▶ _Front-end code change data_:
══════════

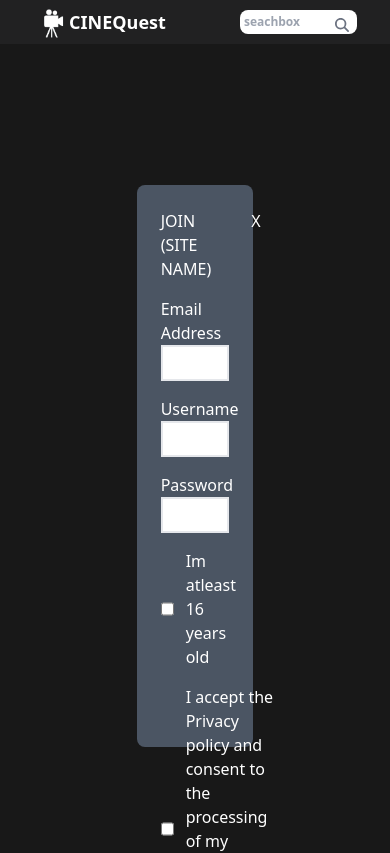
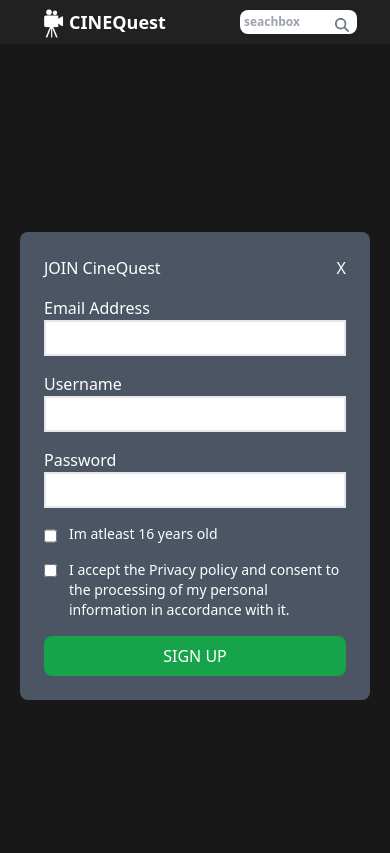
Before and after one commit to ayush7654/CineQuest, a React (Vite) app: page /createAccount in a window 390 px wide. Shown: the top 853 px of the page. Built offline with nearby package versions, Linux system fonts and the light colour scheme.

Commit message:
sign in pages updated for responsive design

```diff
--- a/src/Pages/CreateAccount.tsx
+++ b/src/Pages/CreateAccount.tsx
@@ -3,9 +3,9 @@
 export default function CreateAccount() {
   return (
     <div className=" h-screen flex justify-center items-center">
-      <div className=" h-2/3 w-1/3 flex flex-col gap-4 p-6  bg-gray-600 rounded-lg" >
-      <div className="flex flex-row gap-10">
-        <div>JOIN (SITE NAME)</div>
+      <div className="  w-full flex flex-col gap-4 p-6  bg-gray-600 rounded-lg sm:w-2/3 md:w-1/3"   >
+      <div className="flex flex-row justify-between">
+        <div>JOIN CineQuest</div>
         <div>X</div>
       </div>
 
@@ -22,18 +22,18 @@ export default function CreateAccount() {
         <input className="border-2 w-full  p-1"/></div>
 
       <div className="flex flex-row">
-        <input type='checkbox'/>
-        <div className="pl-3" >Im atleast 16 years old</div>
+        <input className='mt-1' type='checkbox'/>
+        <div className="pl-3 text-sm" >Im atleast 16 years old</div>
       </div>
-      <div  className="flex flex-row ">
-      <input type='checkbox'/>
+      <div  className="flex flex-row items-start text-sm ">
+      <input className='mt-1'  type='checkbox'/>
       <div className="pl-3"> I accept the Privacy policy and consent to the processing of my personal information in accordance with it.
       </div>
       </div>
 
 
-      <div className="flex justify-center">
-         <button className="bg-green-600 text-white w-1/2 p-2 font-medium rounded-lg ">SIGN UP</button>
+      <div className="flex justify-center w-full">
+         <button className="bg-green-600 text-white w-full p-2 font-medium rounded-lg ">SIGN UP</button>
       </div>
 
       </div>
--- a/src/Pages/FilmDetails.tsx
+++ b/src/Pages/FilmDetails.tsx
@@ -141,7 +141,7 @@ console.log( "this is film Details page",movie)
    <div className="flex flex-row borde border-white w-full h-[50%] sm:mt-48 md:mt-80  lg:mx-36  ">
         <div className="flex justify-center border-0 border-white h-full w-[40%] sm:w-[1/3]">
         <div className="border-0 border-white mt-28 w-[80%] h-[60%] overflow-hidde">
-        <img className="border-2 border-gray-600  object-cover" src={`https://image.tmdb.org/t/p/w200/${filmInfo.poster_path}`}/>
+        <img className="border-2 border-gray-600  object-cover" src={`https://image.tmdb.org/t/p/w500/${filmInfo.poster_path}`}/>
         <div className="py-4 text-sm flex justify-center text-gray-400 font-medium"><span>RATING:<span className="text-sm text-gray-200 sm:text-2xl"> {filmInfo.vote_average?.toFixed(1)}</span>/10</span></div>
         </div>
         </div>
--- a/src/Pages/SignIn.tsx
+++ b/src/Pages/SignIn.tsx
@@ -3,7 +3,7 @@ import { Link } from "react-router-dom"
 export default function SignIn() {
   return (
     <div className=" h-screen flex justify-center items-center">
-      <div className=" flex flex-col gap-3  h-2/5 w-1/3 p-4 bg-gray-600 rounded-lg">
+      <div className=" flex flex-col gap-3 w-full p-4 bg-gray-600 rounded-lg sm:w-2/3 md:w-1/3">
         <div>
           <div>Username</div>
           <input type ='text' className="border-2 w-full p-1"/>
@@ -19,10 +19,10 @@ export default function SignIn() {
         </div>
         <input type ='text' className="border-2 w-full p-1"/>
         </div>
-        <div className="flex justify-center mt-5"><button className="bg-green-600 text-white w-1/2 p-2 rounded-lg font-medium">Sign In</button></div>
+        <div className="flex justify-center mt-5"><button className="bg-green-600 text-white w-full p-2 rounded-lg font-medium">Sign In</button></div>
         <div className="flex flex-row gap-2 justify-center">
-        <div className="">Don't have an account?</div>
-        <div className="text-blue-600"><Link to={'../createAccount'}>Create one now!</Link></div>
+        <div className="text-xs">Don't have an account?</div>
+        <div className="text-xs text-blue-600"><Link to={'../createAccount'}>Create one now!</Link></div>
         </div>
 
 
```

══════════

▶ _THE PROBLEM_:
Extract every line of the data exactly; pictures stay out.

▶ _WRITTEN RESPONSE_:
Before and after one commit to ayush7654/CineQuest, a React (Vite) app: page /createAccount in a window 390 px wide. Shown: the top 853 px of the page. Built offline with nearby package versions, Linux system fonts and the light colour scheme.

Commit message:
sign in pages updated for responsive design

```diff
--- a/src/Pages/CreateAccount.tsx
+++ b/src/Pages/CreateAccount.tsx
@@ -3,9 +3,9 @@
 export default function CreateAccount() {
   return (
     <div className=" h-screen flex justify-center items-center">
-      <div className=" h-2/3 w-1/3 flex flex-col gap-4 p-6  bg-gray-600 rounded-lg" >
-      <div className="flex flex-row gap-10">
-        <div>JOIN (SITE NAME)</div>
+      <div className="  w-full flex flex-col gap-4 p-6  bg-gray-600 rounded-lg sm:w-2/3 md:w-1/3"   >
+      <div className="flex flex-row justify-between">
+        <div>JOIN CineQuest</div>
         <div>X</div>
       </div>
 
@@ -22,18 +22,18 @@ export default function CreateAccount() {
         <input className="border-2 w-full  p-1"/></div>
 
       <div className="flex flex-row">
-        <input type='checkbox'/>
-        <div className="pl-3" >Im atleast 16 years old</div>
+        <input className='mt-1' type='checkbox'/>
+        <div className="pl-3 text-sm" >Im atleast 16 years old</div>
       </div>
-      <div  className="flex flex-row ">
-      <input type='checkbox'/>
+      <div  className="flex flex-row items-start text-sm ">
+      <input className='mt-1'  type='checkbox'/>
       <div className="pl-3"> I accept the Privacy policy and consent to the processing of my personal information in accordance with it.
       </div>
       </div>
 
 
-      <div className="flex justify-center">
-         <button className="bg-green-600 text-white w-1/2 p-2 font-medium rounded-lg ">SIGN UP</button>
+      <div className="flex justify-center w-full">
+         <button className="bg-green-600 text-white w-full p-2 font-medium rounded-lg ">SIGN UP</button>
       </div>
 
       </div>
--- a/src/Pages/FilmDetails.tsx
+++ b/src/Pages/FilmDetails.tsx
@@ -141,7 +141,7 @@ console.log( "this is film Details page",movie)
    <div className="flex flex-row borde border-white w-full h-[50%] sm:mt-48 md:mt-80  lg:mx-36  ">
         <div className="flex justify-center border-0 border-white h-full w-[40%] sm:w-[1/3]">
         <div className="border-0 border-white mt-28 w-[80%] h-[60%] overflow-hidde">
-        <img className="border-2 border-gray-600  object-cover" src={`https://image.tmdb.org/t/p/w200/${filmInfo.poster_path}`}/>
+        <img className="border-2 border-gray-600  object-cover" src={`https://image.tmdb.org/t/p/w500/${filmInfo.poster_path}`}/>
         <div className="py-4 text-sm flex justify-center text-gray-400 font-medium"><span>RATING:<span className="text-sm text-gray-200 sm:text-2xl"> {filmInfo.vote_average?.toFixed(1)}</span>/10</span></div>
         </div>
         </div>
--- a/src/Pages/SignIn.tsx
+++ b/src/Pages/SignIn.tsx
@@ -3,7 +3,7 @@ import { Link } from "react-router-dom"
 export default function SignIn() {
   return (
     <div className=" h-screen flex justify-center items-center">
-      <div className=" flex flex-col gap-3  h-2/5 w-1/3 p-4 bg-gray-600 rounded-lg">
+      <div className=" flex flex-col gap-3 w-full p-4 bg-gray-600 rounded-lg sm:w-2/3 md:w-1/3">
         <div>
           <div>Username</div>
           <input type ='text' className="border-2 w-full p-1"/>
@@ -19,10 +19,10 @@ export default function SignIn() {
         </div>
         <input type ='text' className="border-2 w-full p-1"/>
         </div>
-        <div className="flex justify-center mt-5"><button className="bg-green-600 text-white w-1/2 p-2 rounded-lg font-medium">Sign In</button></div>
+        <div className="flex justify-center mt-5"><button className="bg-green-600 text-white w-full p-2 rounded-lg font-medium">Sign In</button></div>
         <div className="flex flex-row gap-2 justify-center">
-        <div className="">Don't have an account?</div>
-        <div className="text-blue-600"><Link to={'../createAccount'}>Create one now!</Link></div>
+        <div className="text-xs">Don't have an account?</div>
+        <div className="text-xs text-blue-600"><Link to={'../createAccount'}>Create one now!</Link></div>
         </div>
 
 
```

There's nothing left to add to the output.